#### What this task involves:
For this exercise, write each entry below out precisely and omit the pictures.

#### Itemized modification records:

______

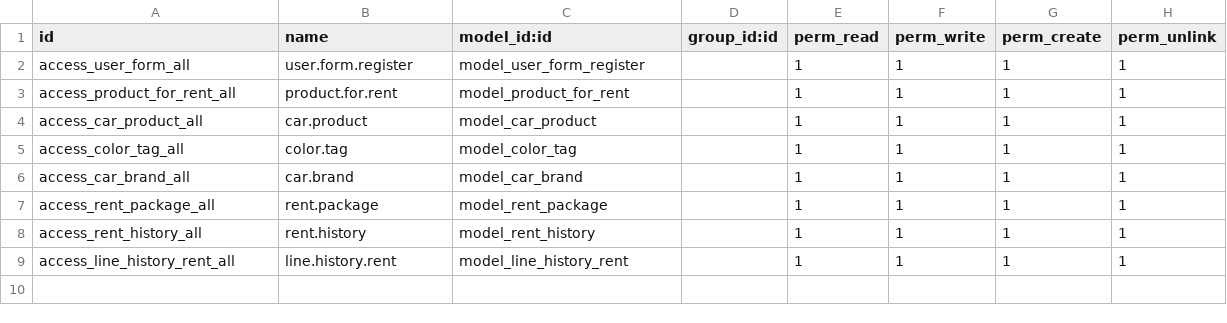
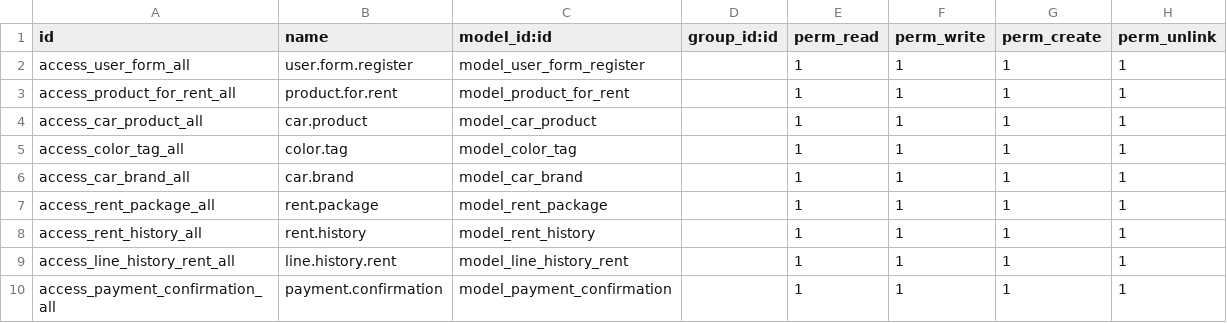
Before and after one commit to AB69D/custom_addons, a CSV file: bista_car_rent_service/security/ir.model.access.csv, drawn as a sheet.

```diff
--- a/bista_car_rent_service/security/ir.model.access.csv
+++ b/bista_car_rent_service/security/ir.model.access.csv
@@ -9 +9,2 @@ access_rent_history_all,rent.history,model_rent_history,,1,1,1,1
 access_line_history_rent_all,line.history.rent,model_line_history_rent,,1,1,1,1
+access_payment_confirmation_all,payment.confirmation,model_payment_confirmation,,1,1,1,1
```
Also changed, not shown: 10 other files.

______

#### Task response:
Before and after one commit to AB69D/custom_addons, a CSV file: bista_car_rent_service/security/ir.model.access.csv, drawn as a sheet.

```diff
--- a/bista_car_rent_service/security/ir.model.access.csv
+++ b/bista_car_rent_service/security/ir.model.access.csv
@@ -9 +9,2 @@ access_rent_history_all,rent.history,model_rent_history,,1,1,1,1
 access_line_history_rent_all,line.history.rent,model_line_history_rent,,1,1,1,1
+access_payment_confirmation_all,payment.confirmation,model_payment_confirmation,,1,1,1,1
```
Also changed, not shown: 10 other files.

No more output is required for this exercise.